There’s rain in the forecast for both Kamloops and Merritt over the weekend. This will cool down (although briefly) the absolutely scorching temps that the interior has been seeing of late. 

Although lake fishing slows down during these summer months, we’ve been hearing some great reports from the interior. Tunkwa, Lundbom, Roche and Stump have been consistently producing fish the entire season, and are sure bets for solid angling. 

This time of year, a type 6 sinking line is your best friend. It’s a more versatile line than many give it credit for. It’s an essential tool to have for booby’s, deep water chironomids, scuds, and even trolling. Which just happen to be the most effective techniques to use on a hot summer day. 

Once again, I’m going to suggest running for the hills and finding a high elevation lake, or attempt some larger lakes, searching for some cooler water. The gear guys tend to do better on these larger bodies of water, with gang trolls or ample use of bait but trolling or casting and stripping with a fly can also be very productive.  

Aidan Munro


Vancouver Saltwater Salmon Fishing Report

It’s been a great start to the Fraser Chinook fishery these past 2 weeks. There were some good days and some downright red-hot days at the Bell Buoy, North Arm, T-10 and South Arm these past 5 days. Wind has dictated fishing location for the most part, but the forecast this weekend looks pretty good at this point, so take your pick.  

Jason and his guest with a beautiful Chinook from a charter this week.

As usual for this time of year, the best depths have been on the shallow side as these mature chinook are up in the water column getting used to the freshwater and trying to find the mouth of the Fraser. These are not fish that are on the bottom, actively feeding on the herring balls that are in that area. Generally, you want your gear in the 30-75 zone on your riggers. On our guide boats, we are stacking 2 rods per rigger with a 20 to 25-foot spread, so we have that area covered well.  

Jordan with one of many large Chinook caught on his trip

You want to fish bait and then more bait, and then some more bait. We fish bait on all 4 rods. These fish aren’t feeding and bait is the best at getting them to bite one last time before they take off upriver. We have been doing well on “green” herring size and on 5.5 or 6.0 anchovies. Leader length is 5 to 7 feet.
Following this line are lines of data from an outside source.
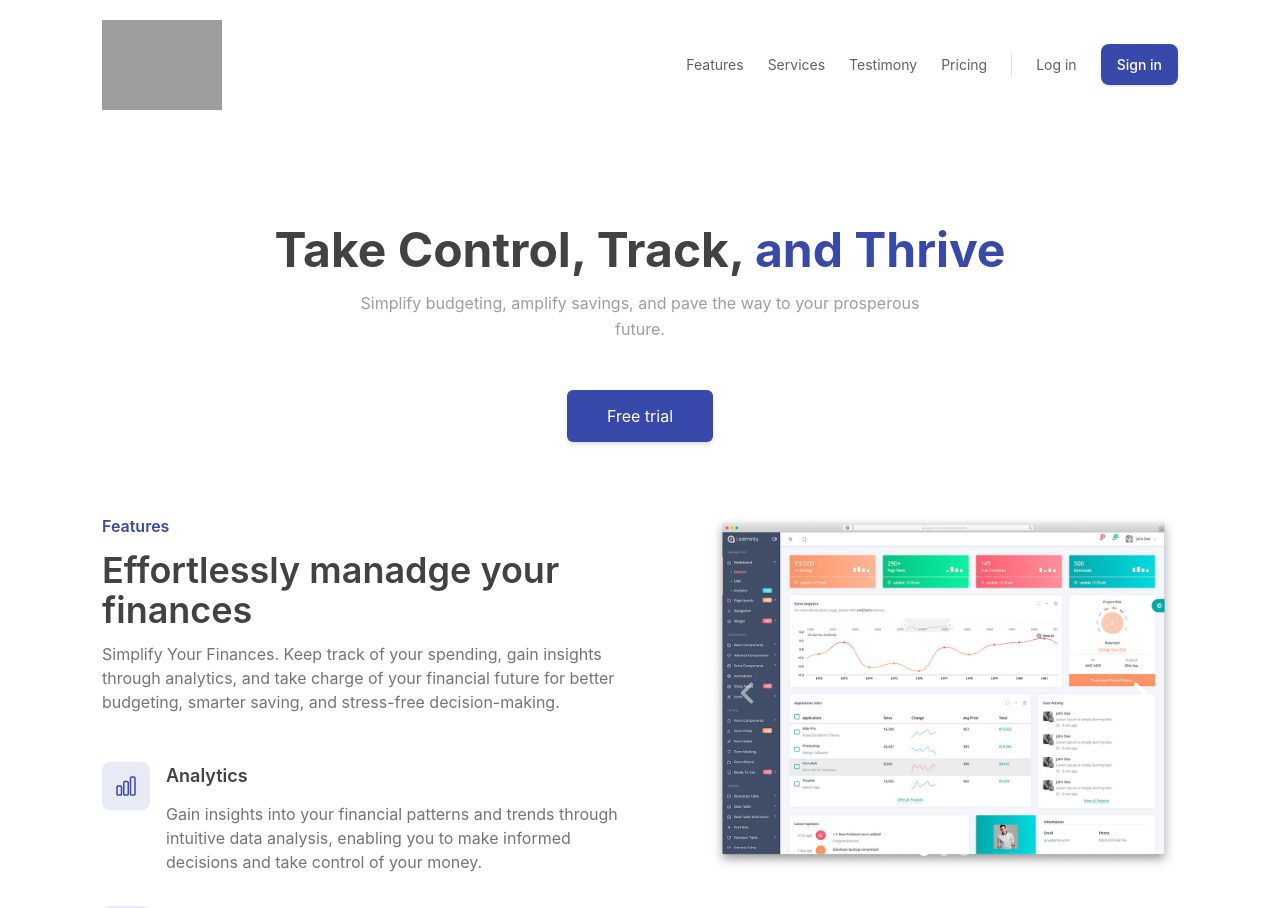
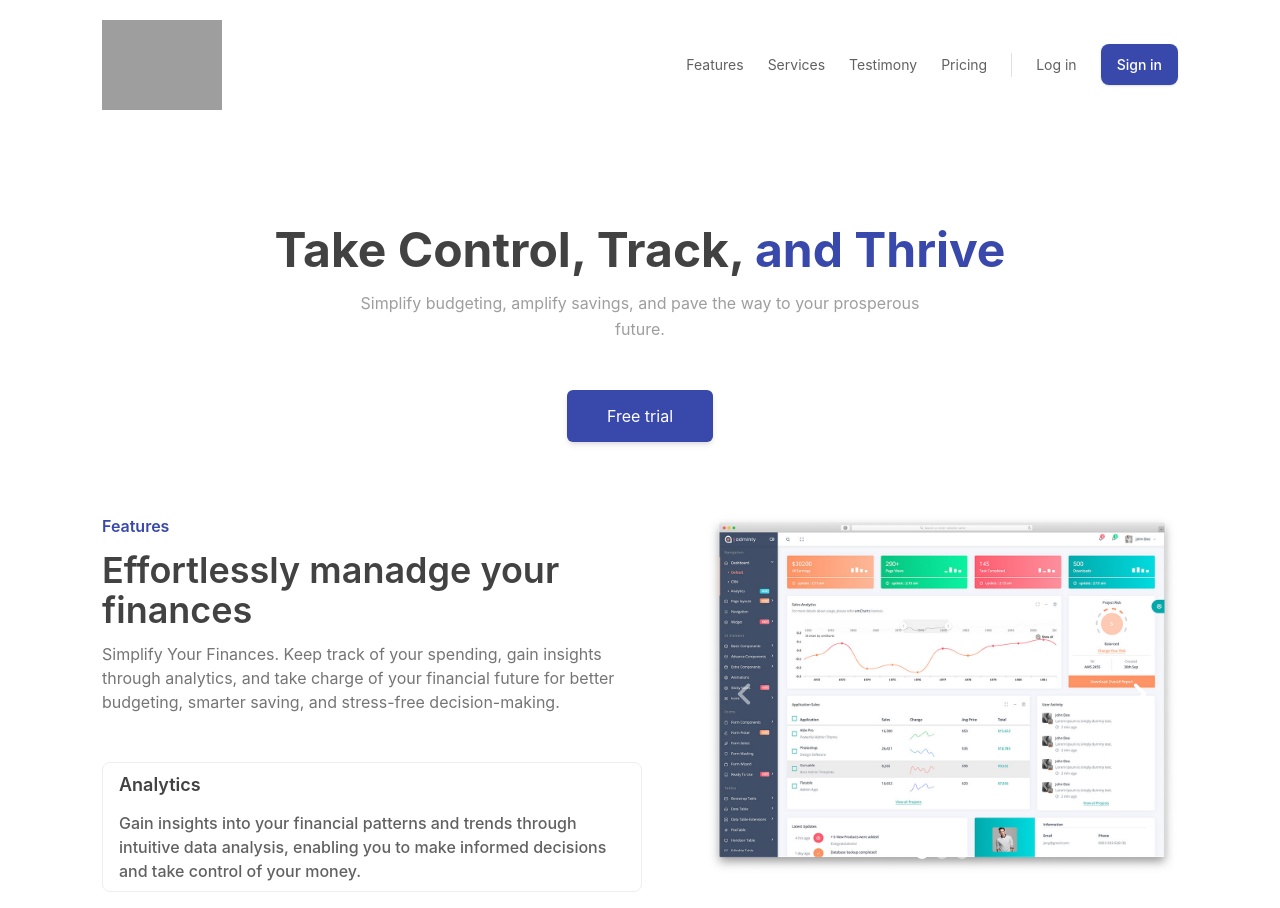
Before and after one commit to maxencemazeau/financewebsite, a React (Create React App) app: page / in a window 1280 px wide. Shown: the top 908 px of the page. Built offline with nearby package versions, Linux system fonts and the light colour scheme; grey boxes are pictures that could not be loaded.

Commit message:
Changement visual features cards

```diff
--- a/src/page/Home/VisualFeature.tsx
+++ b/src/page/Home/VisualFeature.tsx
@@ -43,10 +43,7 @@ export default function VisualFeature() {
                             {
                                 features.map((item, idx) => (
                                     <li key={idx} className="flex gap-x-4">
-                                        <div className="flex-none w-12 h-12 bg-indigo-50 text-indigo-600 rounded-lg flex items-center justify-center">
-                                            {item.icon}
-                                        </div>
-                                        <div>
+                                        <div className="block py-2 px-4 text-gray-700 hover:bg-gray-50 font-medium duration-150 active:bg-gray-100 border rounded-lg">
                                             <h4 className="text-lg text-gray-800 font-semibold">
                                                 {item.title}
                                             </h4>
```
For flashers, I have been fishing a Betsy on my shallowest rod, then a Green Onion Glow on my next shallowest rod, then a Salty Dawg, Lemon Lime, BC, or STS on my deeper rods. The same format of going from flash and UV on the top rods down to glow on the bottom rods applies for teaser heads. I run chrome ones on my shallowest rod, then a Green UV, then into glows like a No Bananas or a Green Chartreuse Splatter. There have been some days, like Wednesday, where there were so many fish around that hootchies or spoons worked just as well as bait, but that is not the norm. If you want to consistently hook fish, get the bait box out.  

Fish on! A common sight on our boats this week.
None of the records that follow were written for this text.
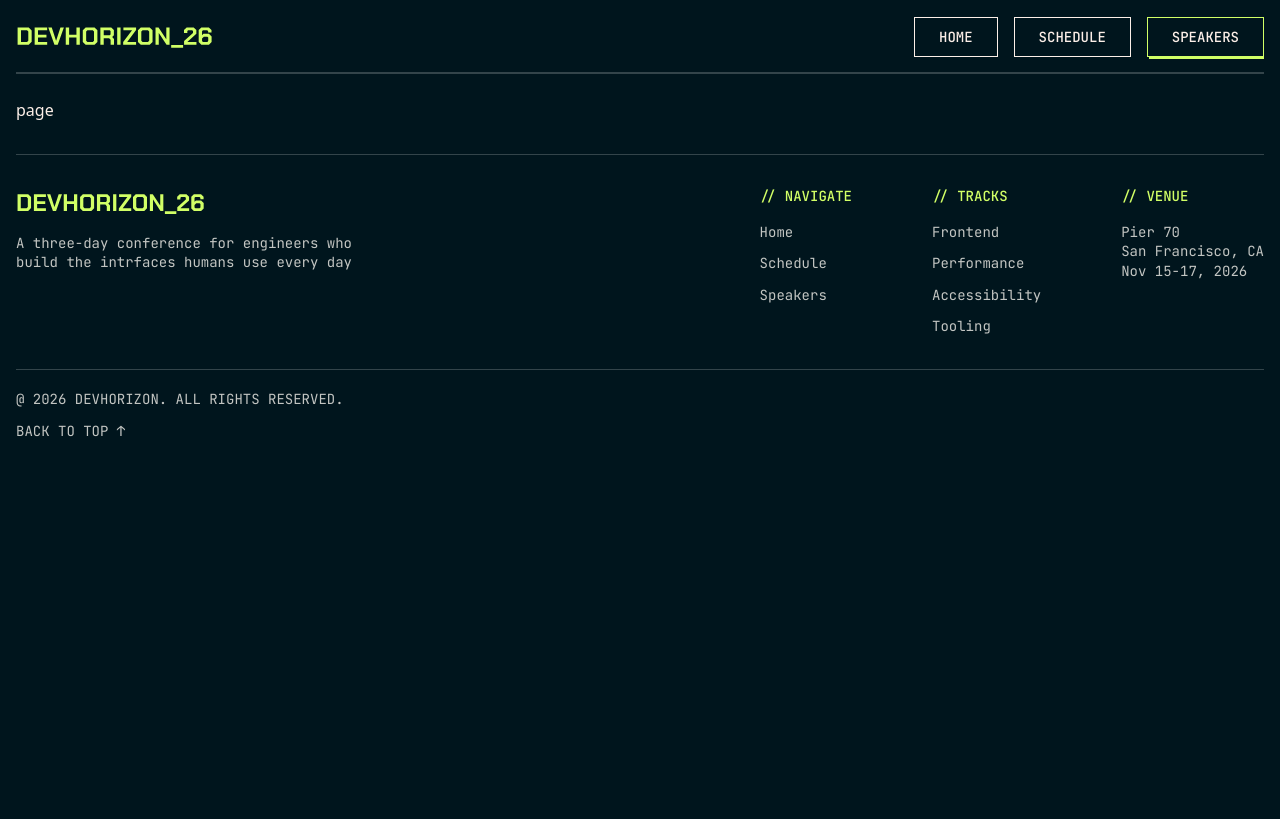
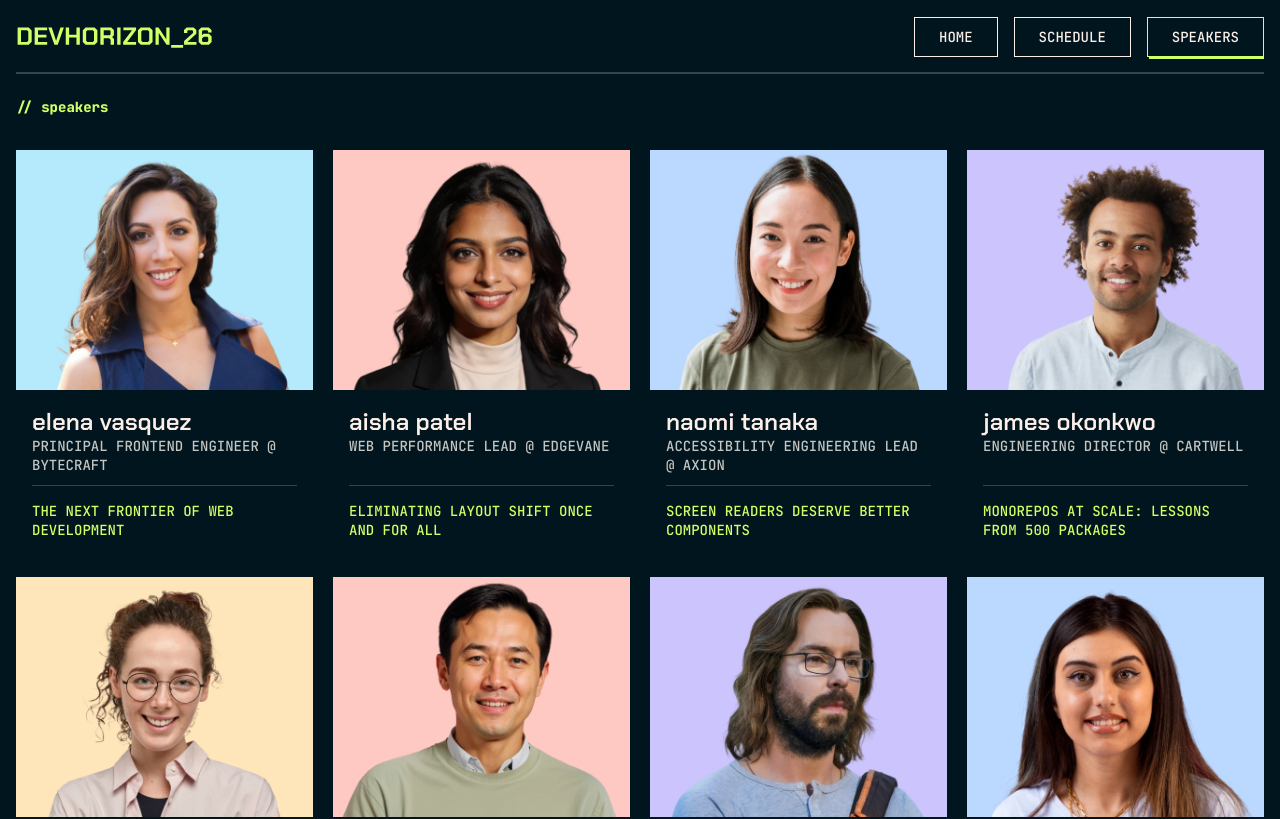
Before and after one commit to conormcfarlane/tech-conference, a Next.js app: page /speakers in a window 1280 px wide. Shown: the top 819 px of the page. Built offline with nearby package versions, Linux system fonts and the light colour scheme.

Commit message:
created SpeakersCard comp to clean up code

```diff
--- a/app/components/features/home/FeaturedSpeakersList.tsx
+++ b/app/components/features/home/FeaturedSpeakersList.tsx
@@ -2,9 +2,8 @@ import React from 'react'
 import type { Speaker } from '@/types/speaker'
 import type { Track } from '@/types/tracks'
 import type { Talk } from '@/types/talks'
-import Image from 'next/image'
-import { ImageUrlHelper } from '@/utils/ImageHelper'
 import ButtonMain from '../../ui/ButtonMain'
+import SpeakerCard from '../shared/SpeakerCard'
 
 
 type FeaturedSpeakersListProps = {
@@ -13,9 +12,7 @@ type FeaturedSpeakersListProps = {
     tracks: Track[];
 }
 export default function FeaturedSpeakersList({ speakers, talks, tracks }: FeaturedSpeakersListProps) {
-
     const featuredSpeakers = speakers.filter((speaker) => speaker.featured == true)
-    // TRACK.ID + TRACK.COLOUR
     const trackColorById = new Map(tracks.map((track) => [track.id, track.color]));
     const talkBySpeakerId = new Map(
         talks.map((talk) => [talk.speakerId, talk])
@@ -41,29 +38,19 @@ export default function FeaturedSpeakersList({ speakers, talks, tracks }: Featur
             {/* GRID CONTAINER */}
             <div className='grid md:grid-cols-2 gap-5 xl:grid-cols-4'>
                 {featuredSpeakersWithColor.map((speaker) => {
-                    const imagepath = ImageUrlHelper(speaker.avatar);
                     return (
-                        // INDIVIDUAL CONTAINER
-                        <div key={speaker.id} className='flex flex-col'>
-                            {/* IMAGE CONTAINER */}
-                            <div style={{ backgroundColor: speaker.backgroundColor }} ><Image src={imagepath} width={318} height={250} alt="avatar" className='overflow-hidden h-60 mx-auto' /></div>
-                            {/* INFO CONTENT CONTAINER */}
-                            <div className='flex flex-col justify-between p-4'>
-                                {/* SPEAKER + ROLE + COMPANY  */}
-                                <div className='h-20 border-b border-b-(--neutral-600) pb-3'>
-                                    <p className='text-preset-3'>{speaker.name.toLowerCase()}</p>
-                                    <p className='text-preset-6-medium text-(--neutral-200)' >{speaker.role.toUpperCase()} @ {speaker.company.toUpperCase()}</p>
-                                </div>
-                                {/* TALK NAME */}
-                                <div><p className='text-preset-6-medium text-(--green-200) pt-4 '>{speaker.talkName.toUpperCase()}</p></div>
-                            </div>
-                        </div>
+                        <SpeakerCard
+                            key={speaker.id}
+                            speaker={speaker}
+                            talkName={speaker.talkName}
+                            backgroundColor={speaker.backgroundColor}
+                        />
                     )
 
                 })}
             </div>
             {/* VIEW ALL SPEAKERS BUTTON */}
-            <ButtonMain href='/speaker' className='px-6 py-4 w-55.25 mx-auto text-preset-5-bold bg-(--green-200) text-(--neutral-900) sm:bg-(--neutral-900) sm:text-(--neutral-100)' >VIEW ALL SPEAKERS</ButtonMain>
+            <ButtonMain href='/speakers' className='px-6 py-4 w-55.25 mx-auto text-preset-5-bold bg-(--green-200) text-(--neutral-900) sm:bg-(--neutral-900) sm:text-(--neutral-100)' >VIEW ALL SPEAKERS</ButtonMain>
         </section>
     )
 }
--- /dev/null
+++ b/app/components/features/shared/SpeakerCard.tsx
@@ -0,0 +1,31 @@
+import React from 'react'
+import Image from 'next/image'
+import { ImageUrlHelper } from '@/utils/ImageHelper'
+import type { Speaker } from '@/types/speaker'
+
+type SpeakerCardProps = {
+    speaker: Speaker;
+    talkName: string;
+    backgroundColor?: string;
+}
+
+export default function SpeakerCard({ speaker, talkName, backgroundColor }: SpeakerCardProps) {
+    const imagePath = ImageUrlHelper(speaker.avatar);
+
+    return (
+        <div className='flex flex-col'>
+            <div style={{ backgroundColor }}>
+                <Image src={imagePath} width={318} height={250} alt='avatar' className='overflow-hidden h-60 mx-auto' />
+            </div>
+            <div className='flex flex-col justify-between p-4'>
+                <div className='h-20 border-b border-b-(--neutral-600) pb-3'>
+                    <p className='text-preset-3'>{speaker.name.toLowerCase()}</p>
+                    <p className='text-preset-6-medium text-(--neutral-200)'>{speaker.role.toUpperCase()} @ {speaker.company.toUpperCase()}</p>
+                </div>
+                <div>
+                    <p className='text-preset-6-medium text-(--green-200) pt-4'>{talkName.toUpperCase()}</p>
+                </div>
+            </div>
+        </div>
+    )
+}
--- a/app/components/layout/Footer.tsx
+++ b/app/components/layout/Footer.tsx
@@ -50,7 +50,7 @@ export default function Footer() {
             {/* FOOTER CONTAINER */}
             <div className='flex flex-col border-y border-(--neutral-600) py-8 min-[1130px]:flex-row min-[1130px]:justify-between '>
                 {/* FOOTER INFO */}
-                <div className='space-y-4 mb-5 sm:max-w-[45ch]'>
+                <div className='space-y-4 mb-5 min-[1130px]:max-w-[45ch]'>
                     <Image src="/images/logo.svg" width={190} height={31} alt='devhorizon logo' />
                     <p className='text-preset-6 text-(--neutral-200)'>A three-day conference for engineers who build the intrfaces humans use every day</p>
                 </div>
--- a/app/speakers/page.tsx
+++ b/app/speakers/page.tsx
@@ -1,7 +1,51 @@
 import React from 'react'
+import type { Speaker } from '@/types/speaker'
+import type { Track } from '@/types/tracks'
+import type { Talk } from '@/types/talks'
+import techConferenceData from '@/data/data.json'
+import SpeakerCard from '../components/features/shared/SpeakerCard'
 
-export default function page() {
+export default function SpeakerPageList() {
+  const speakers = techConferenceData.speakers as Speaker[];
+  const talks = techConferenceData.talks as Talk[];
+  const tracks = techConferenceData.tracks as Track[];
+  const allSpeakers = speakers
+  const trackColorById = new Map(tracks.map((track) => [track.id, track.color]));
+  const talkBySpeakerId = new Map(
+    talks.map((talk) => [talk.speakerId, talk])
+  );
+  const speakersWithColor = allSpeakers.map((speaker) => {
+    const talk = talkBySpeakerId.get(speaker.id);
+    const trackId = talk?.trackId;
+    const fallbackColor = '#B5E9FC';
+    const backgroundColor = trackId ? trackColorById.get(trackId) : fallbackColor;
+
+    return {
+      ...speaker,
+      backgroundColor,
+      talkName: talk?.title ?? "TBA"
+    };
+  });
+
   return (
-    <div>page</div>
+    // SECTION CONTAINER
+    <section className='flex flex-col justify-center'>
+      {/* TITLE */}
+      <p className="text-preset-6-extraBold text-(--green-200) mb-5 min-[1130px]:mb-8">{"// speakers"}</p>
+      {/* GRID CONTAINER */}
+      <div className='grid sm:grid-cols-2 gap-5 xl:grid-cols-4'>
+        {speakersWithColor.map((speaker) => {
+          return (
+            <SpeakerCard
+              key={speaker.id}
+              speaker={speaker}
+              talkName={speaker.talkName}
+              backgroundColor={speaker.backgroundColor}
+            />
+          )
+
+        })}
+      </div>
+    </section>
   )
 }
```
I am sure there are some pinks and coho around, but to be honest, none of our boats have been chasing them this past week, we have been focused on chinook. I don’t have any first-hand info to pass on there, but generally, things should be pretty good off West Van this time of year for Cap coho and any pinks that stop by there on their way to the Squamish or Indian River.  

The chinook fishing should continue to get better as we are a good week or more away from the traditional peak migration. It has been amazing so far, so I am very interested to see how things play out in the next 2 weeks.  

See you in the shop or on the water,  

Jason Tonelli